> **Task requirements**:
In the data below, find every line with the word "jobNumber" and copy it out.
[Task material — start]
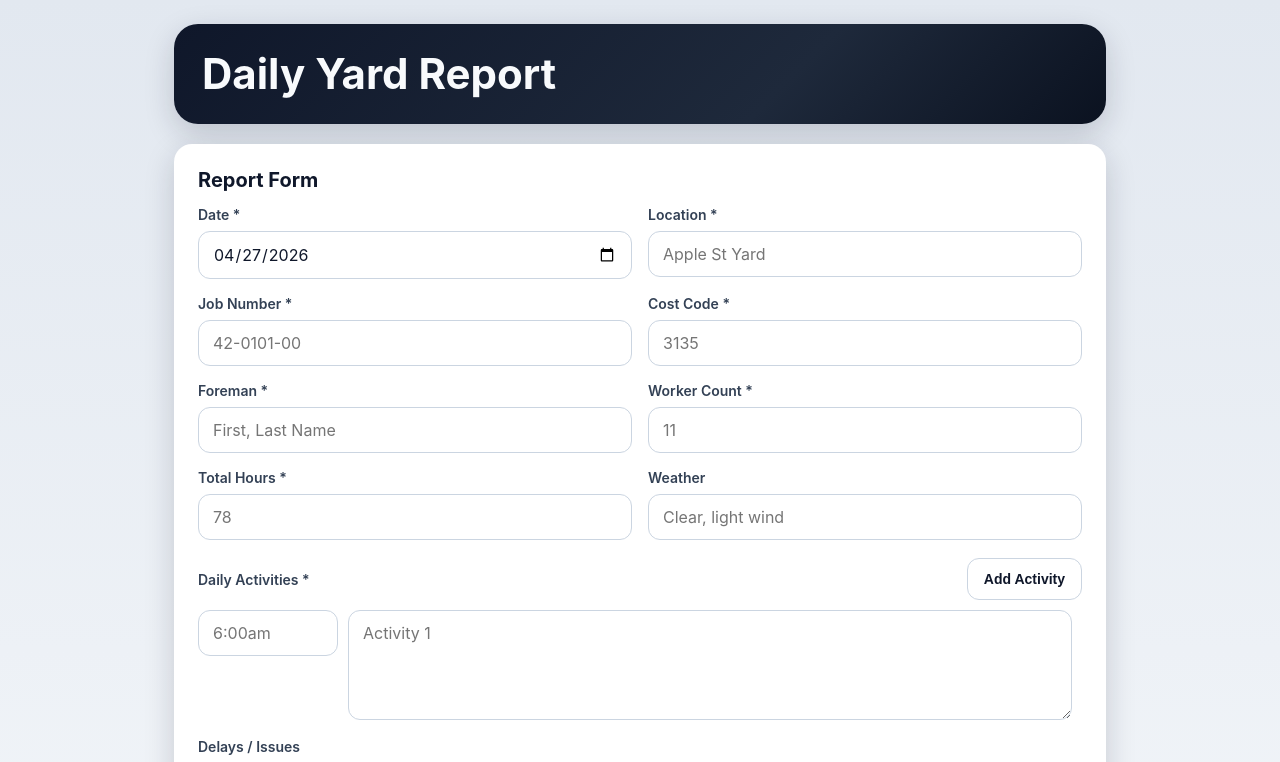
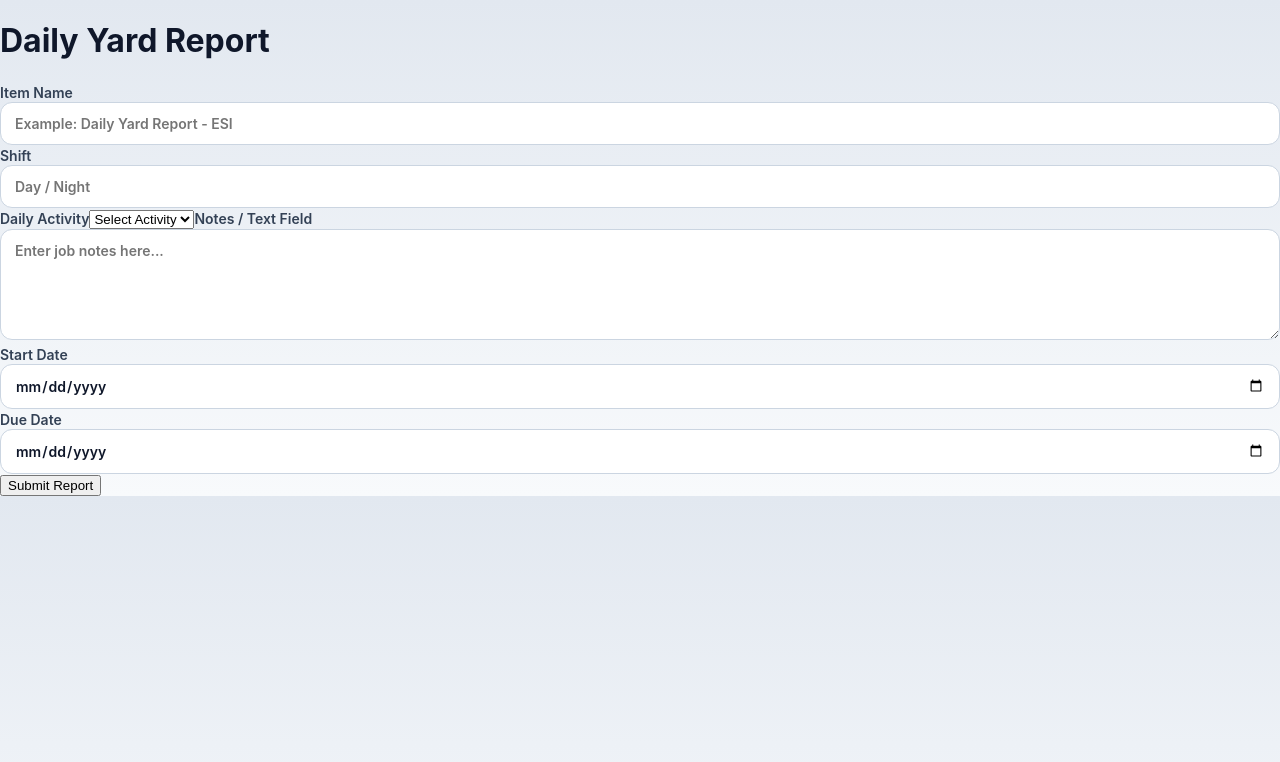
Before and after one commit to JediKill3r/ESI-Daily-Yard-Report, a React (Vite) app: page / in a window 1280 px wide. Shown: the top 762 px of the page. Built offline with nearby package versions, Linux system fonts and the light colour scheme.

Commit message:
Update App.jsx

```diff
--- a/src/App.jsx
+++ b/src/App.jsx
@@ -1,413 +1,167 @@
-import React, { useEffect, useState } from 'react';
+import React, { useState } from "react";
+import "./styles.css";
 
 const BOARD_ID = 18410416602;
-const TARGET_GROUP_ID = 'new_group15206235';
+const TARGET_GROUP_ID = "group_nmt2kbyj";
 
-function blankActivity() {
-  return {
-    id: `${Date.now()}-${Math.random().toString(36).slice(2, 8)}`,
-    time: '',
-    description: '',
+export default function App() {
+  const [formData, setFormData] = useState({
+    itemName: "",
+    shift: "",
+    dailyActivity: "",
+    notes: "",
+    startDate: "",
+    dueDate: "",
+    priority: ""
+  });
+
+  const [loading, setLoading] = useState(false);
+  const [message, setMessage] = useState("");
+
+  const handleChange = (e) => {
+    setFormData({
+      ...formData,
+      [e.target.name]: e.target.value
+    });
   };
+
+  const handleSubmit = async (e) => {
+    e.preventDefault();
+    setLoading(true);
+    setMessage("");
+
+    try {
+      const payload = {
+        boardId: BOARD_ID,
+        groupId: TARGET_GROUP_ID,
+        itemName:
+          formData.itemName ||
+          `Daily Yard Report - ${new Date().toLocaleDateString()}`,
+
+        columnValues: {
+          text: formData.notes || "",
+          status_1: { label: formData.dailyActivity || "" },
+          status: { label: "Not Started" },
+          date: formData.startDate
+            ? { date: formData.startDate }
+            : null,
+          date4: formData.dueDate
+            ? { date: formData.dueDate }
+            : null
         }
+      };
 
-async function submitToMonday({ itemName, columnValues, groupId }) {
-  const response = await fetch('/api/submit-report', {
-    method: 'POST',
+      const response = await fetch("/.netlify/functions/submit-report", {
+        method: "POST",
         headers: {
-      'Content-Type': 'application/json',
+          "Content-Type": "application/json"
         },
-    body: JSON.stringify({
-      boardId: BOARD_ID,
-      groupId,
-      itemName,
-      columnValues,
-    }),
+        body: JSON.stringify(payload)
       });
 
       const result = await response.json();
 
       if (!response.ok) {
-    throw new Error(result.error || 'Failed to create item in Monday.');
+        throw new Error(result.error || "Submission failed");
       }
 
-  return result;
+      setMessage("Daily Yard Report submitted successfully!");
+
+      setFormData({
+        itemName: "",
+        shift: "",
+        dailyActivity: "",
+        notes: "",
+        startDate: "",
+        dueDate: "",
+        priority: ""
+      });
+    } catch (error) {
+      setMessage(`Error: ${error.message}`);
     }
 
-function Field({ label, error, children, full = false }) {
+    setLoading(false);
+  };
+
   return (
-    <div className={`field ${full ? 'full' : ''}`}>
-      <label>{label}</label>
-      {children}
-      {error ? <div className="error">{error}</div> : null}
+    <div className="container">
+      <h1>Daily Yard Report</h1>
+
+      <form onSubmit={handleSubmit} className="report-form">
+        <label>
+          Item Name
+          <input
+            type="text"
+            name="itemName"
+            value={formData.itemName}
+            onChange={handleChange}
+            placeholder="Example: Daily Yard Report - ESI"
+          />
+        </label>
+
+        <label>
+          Shift
+          <input
+            type="text"
+            name="shift"
+            value={formData.shift}
+            onChange={handleChange}
+            placeholder="Day / Night"
+          />
+        </label>
+
+        <label>
+          Daily Activity
+          <select
+            name="dailyActivity"
+            value={formData.dailyActivity}
+            onChange={handleChange}
+            required
+          >
+            <option value="">Select Activity</option>
+            <option value="Erect">Erect</option>
+            <option value="Dismantle">Dismantle</option>
+            <option value="Modify">Modify</option>
+          </select>
+        </label>
+
+        <label>
+          Notes / Text Field
+          <textarea
+            name="notes"
+            value={formData.notes}
+            onChange={handleChange}
+            placeholder="Enter job notes here..."
+            rows="5"
+          />
+        </label>
+
+        <label>
+          Start Date
+          <input
+            type="date"
+            name="startDate"
+            value={formData.startDate}
+            onChange={handleChange}
+          />
+        </label>
+
+        <label>
+          Due Date
+          <input
+            type="date"
+            name="dueDate"
+            value={formData.dueDate}
+            onChange={handleChange}
+          />
+        </label>
+
+        <button type="submit" disabled={loading}>
+          {loading ? "Submitting..." : "Submit Report"}
+        </button>
+      </form>
+
+      {message && <p className="message">{message}</p>}
     </div>
   );
 }
-
-export default function App() {
-  const [formData, setFormData] = useState({
-    date: new Date().toISOString().split('T')[0],
-    location: '',
-    jobNumber: '',
-    costCode: '',
-    foreman: '',
-    workerCount: '',
-    totalHours: '',
-    weather: '',
-    delaysIssues: '',
-    safetyNotes: '',
-    materialsEquipment: '',
-  });
-
-  const [activities, setActivities] = useState([blankActivity()]);
-  const [submitting, setSubmitting] = useState(false);
-  const [success, setSuccess] = useState('');
-  const [error, setError] = useState('');
-  const [validationErrors, setValidationErrors] = useState({});
-
-  useEffect(() => {
-    if (!success) return;
-    const timer = window.setTimeout(() => setSuccess(''), 4000);
-    return () => window.clearTimeout(timer);
-  }, [success]);
-
-  const handleInputChange = (field, value) => {
-    setFormData((prev) => ({ ...prev, [field]: value }));
-
-    if (validationErrors[field]) {
-      setValidationErrors((prev) => {
-        const next = { ...prev };
-        delete next[field];
-        return next;
-      });
-    }
-  };
-
-  const addActivity = () => {
-    setActivities((prev) => [...prev, blankActivity()]);
-  };
-
-  const removeActivity = (id) => {
-    setActivities((prev) => prev.filter((activity) => activity.id !== id));
-  };
-
-  const updateActivity = (id, field, value) => {
-    setActivities((prev) =>
-      prev.map((activity) => (activity.id === id ? { ...activity, [field]: value } : activity))
-    );
-  };
-
-  const validateForm = () => {
-    const errors = {};
-
-    if (!formData.date) errors.date = 'Date is required';
-    if (!formData.location.trim()) errors.location = 'Location is required';
-    if (!formData.jobNumber.trim()) errors.jobNumber = 'Job Number is required';
-    if (!formData.costCode.trim()) errors.costCode = 'Cost Code is required';
-    if (!formData.foreman.trim()) errors.foreman = 'Foreman is required';
-
-    if (!formData.workerCount || Number(formData.workerCount) < 0) {
-      errors.workerCount = 'Worker Count is required';
-    }
-
-    if (!formData.totalHours || Number(formData.totalHours) <= 0) {
-      errors.totalHours = 'Total hours must be greater than 0';
-    }
-
-    const validActivities = activities.filter(
-      (activity) => activity.time.trim() || activity.description.trim()
-    );
-
-    if (validActivities.length === 0) {
-      errors.activities = 'Add at least one activity';
-    }
-
-    setValidationErrors(errors);
-    return Object.keys(errors).length === 0;
-  };
-
-  const buildSummary = () => {
-    const summaryParts = [
-      formData.location ? `Location: ${formData.location}` : '',
-      formData.jobNumber ? `Job#: ${formData.jobNumber}` : '',
-      formData.costCode ? `Cost Code: ${formData.costCode}` : '',
-      formData.foreman ? `Foreman: ${formData.foreman}` : '',
-      formData.workerCount ? `Workers: ${formData.workerCount}` : '',
-      formData.totalHours ? `Total Hours: ${formData.totalHours}` : '',
-      formData.weather ? `Weather: ${formData.weather}` : '',
-    ].filter(Boolean);
-
-    return summaryParts.join(' | ');
-  };
-
-  const buildActivityLog = () => {
-    return activities
-      .filter((activity) => activity.time.trim() || activity.description.trim())
-      .map((activity) => `• ${activity.time ? `${activity.time} - ` : ''}${activity.description}`)
-      .join('\n');
-  };
-
-  const buildDetailedNotes = () => {
-    const sections = [
-      'DELAYS / ISSUES',
-      formData.delaysIssues || 'None',
-      '',
-      'SAFETY NOTES',
-      formData.safetyNotes || 'None',
-      '',
-      'MATERIALS / EQUIPMENT',
-      formData.materialsEquipment || 'None',
-    ];
-
-    return sections.join('\n');
-  };
-
-  const buildFullTextReport = () => {
-    return [
-      buildSummary(),
-      '',
-      'DAILY ACTIVITIES',
-      buildActivityLog() || 'None',
-      '',
-      buildDetailedNotes(),
-      '',
-      `Job Number: ${formData.jobNumber}`,
-      `Cost Code: ${formData.costCode}`,
-      `Worker Count: ${formData.workerCount}`,
-      `Total Hours: ${formData.totalHours}`,
-      `Weather: ${formData.weather || 'None'}`,
-    ].join('\n');
-  };
-
-  const resetForm = () => {
-    setFormData({
-      date: new Date().toISOString().split('T')[0],
-      location: '',
-      jobNumber: '',
-      costCode: '',
-      foreman: '',
-      workerCount: '',
-      totalHours: '',
-      weather: '',
-      delaysIssues: '',
-      safetyNotes: '',
-      materialsEquipment: '',
-    });
-    setActivities([blankActivity()]);
-    setValidationErrors({});
-  };
-
-  const handleSubmit = async (event) => {
-    event.preventDefault();
-    setError('');
-    setSuccess('');
-
-    if (!validateForm()) return;
-
-    setSubmitting(true);
-
-    try {
-      const reportTitle = `Daily Yard Report - ${formData.location} - ${new Date(
-        formData.date
-      ).toLocaleDateString('en-US', {
-        month: '2-digit',
-        day: '2-digit',
-        year: 'numeric',
-      })}`;
-
-      await submitToMonday({
-        groupId: TARGET_GROUP_ID,
-        itemName: reportTitle,
-        columnValues: {
-          shift: formData.foreman,
-          text: buildFullTextReport(),
-          startDate: { date: formData.date },
-        },
-      });
-
-      setSuccess('Daily Yard Report submitted successfully.');
-      resetForm();
-    } catch (submitError) {
-      console.error(submitError);
-      setError(
-        submitError instanceof Error
-          ? submitError.message
-          : 'Could not submit the report to Monday.'
-      );
-    } finally {
-      setSubmitting(false);
-    }
-  };
-
-  return (
-    <div className="page">
-      <div className="wrap">
-        <section className="hero">
-          <h1>Daily Yard Report</h1>
-        </section>
-
-        <section className="card">
-          <h2>Report Form</h2>
-
-          {success ? <div className="notice success">{success}</div> : null}
-          {error ? <div className="notice error show">{error}</div> : null}
-
-          <form onSubmit={handleSubmit} className="form">
-            <div className="grid">
-              <Field label="Date *" error={validationErrors.date}>
-                <input
-                  type="date"
-                  value={formData.date}
-                  onChange={(e) => handleInputChange('date', e.target.value)}
-                />
-              </Field>
-
-              <Field label="Location *" error={validationErrors.location}>
-                <input
-                  type="text"
-                  placeholder="Apple St Yard"
-                  value={formData.location}
-                  onChange={(e) => handleInputChange('location', e.target.value)}
-                />
-              </Field>
-
-              <Field label="Job Number *" error={validationErrors.jobNumber}>
-                <input
-                  type="text"
-                  placeholder="42-0101-00"
-                  value={formData.jobNumber}
-                  onChange={(e) => handleInputChange('jobNumber', e.target.value)}
-                />
-              </Field>
-
-              <Field label="Cost Code *" error={validationErrors.costCode}>
-                <input
-                  type="text"
-                  placeholder="3135"
-                  value={formData.costCode}
-                  onChange={(e) => handleInputChange('costCode', e.target.value)}
-                />
-              </Field>
-
-              <Field label="Foreman *" error={validationErrors.foreman}>
-                <input
-                  type="text"
-                  placeholder="First, Last Name"
-                  value={formData.foreman}
-                  onChange={(e) => handleInputChange('foreman', e.target.value)}
-                />
-              </Field>
-
-              <Field label="Worker Count *" error={validationErrors.workerCount}>
-                <input
-                  type="number"
-                  min="0"
-                  placeholder="11"
-                  value={formData.workerCount}
-                  onChange={(e) => handleInputChange('workerCount', e.target.value)}
-                />
-              </Field>
-
-              <Field label="Total Hours *" error={validationErrors.totalHours}>
-                <input
-                  type="number"
-                  min="0"
-                  step="0.5"
-                  placeholder="78"
-                  value={formData.totalHours}
-                  onChange={(e) => handleInputChange('totalHours', e.target.value)}
-                />
-              </Field>
-
-              <Field label="Weather">
-                <input
-                  type="text"
-                  placeholder="Clear, light wind"
-                  value={formData.weather}
-                  onChange={(e) => handleInputChange('weather', e.target.value)}
-                />
-              </Field>
-            </div>
-
-            <div className="section">
-              <div className="section-header">
-                <label>Daily Activities *</label>
-                <button type="button" className="btn btn-secondary" onClick={addActivity}>
-                  Add Activity
-                </button>
-              </div>
-
-              {validationErrors.activities ? (
-                <div className="error">{validationErrors.activities}</div>
-              ) : null}
-
-              <div className="activities">
-                {activities.map((activity, index) => (
-                  <div key={activity.id} className="activity-row">
-                    <input
-                      placeholder="6:00am"
-                      value={activity.time}
-                      onChange={(e) => updateActivity(activity.id, 'time', e.target.value)}
-                    />
-                    <textarea
-                      rows="2"
-                      placeholder={`Activity ${index + 1}`}
-                      value={activity.description}
-                      onChange={(e) => updateActivity(activity.id, 'description', e.target.value)}
-                    />
-                    {activities.length > 1 ? (
-                      <button
-                        type="button"
-                        className="btn btn-danger"
-                        onClick={() => removeActivity(activity.id)}
-                      >
-                        Remove
-                      </button>
-                    ) : (
-                      <div />
-                    )}
-                  </div>
-                ))}
-              </div>
-            </div>
-
-            <div className="grid stack">
-              <Field label="Delays / Issues" full>
-                <textarea
-                  rows="3"
-                  placeholder="Any delays, missing materials, access issues, or blockers"
-                  value={formData.delaysIssues}
-                  onChange={(e) => handleInputChange('delaysIssues', e.target.value)}
-                />
-              </Field>
-
-              <Field label="Safety Notes" full>
-                <textarea
-                  rows="3"
-                  placeholder="Safety meeting notes, incidents, near misses, or observations"
-                  value={formData.safetyNotes}
-                  onChange={(e) => handleInputChange('safetyNotes', e.target.value)}
-                />
-              </Field>
-
-              <Field label="Materials / Equipment" full>
-                <textarea
-                  rows="3"
-                  placeholder="List materials moved, equipment used, or anything notable"
-                  value={formData.materialsEquipment}
-                  onChange={(e) => handleInputChange('materialsEquipment', e.target.value)}
-                />
-              </Field>
-            </div>
-
-            <div className="footer-actions">
-              <button type="submit" className="btn btn-primary" disabled={submitting}>
-                {submitting ? 'Submitting...' : 'Submit Report'}
-              </button>
-            </div>
-          </form>
-        </section>
-      </div>
-    </div>
-  );
-}
```
Lines whose indentation alone changed are shown as unchanged.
[Task material — finish]
> **Answer to this task**:
-    jobNumber: '',
-    if (!formData.jobNumber.trim()) errors.jobNumber = 'Job Number is required';
-      formData.jobNumber ? `Job#: ${formData.jobNumber}` : '',
-      `Job Number: ${formData.jobNumber}`,
-      jobNumber: '',
-              <Field label="Job Number *" error={validationErrors.jobNumber}>
-                  value={formData.jobNumber}
-                  onChange={(e) => handleInputChange('jobNumber', e.target.value)}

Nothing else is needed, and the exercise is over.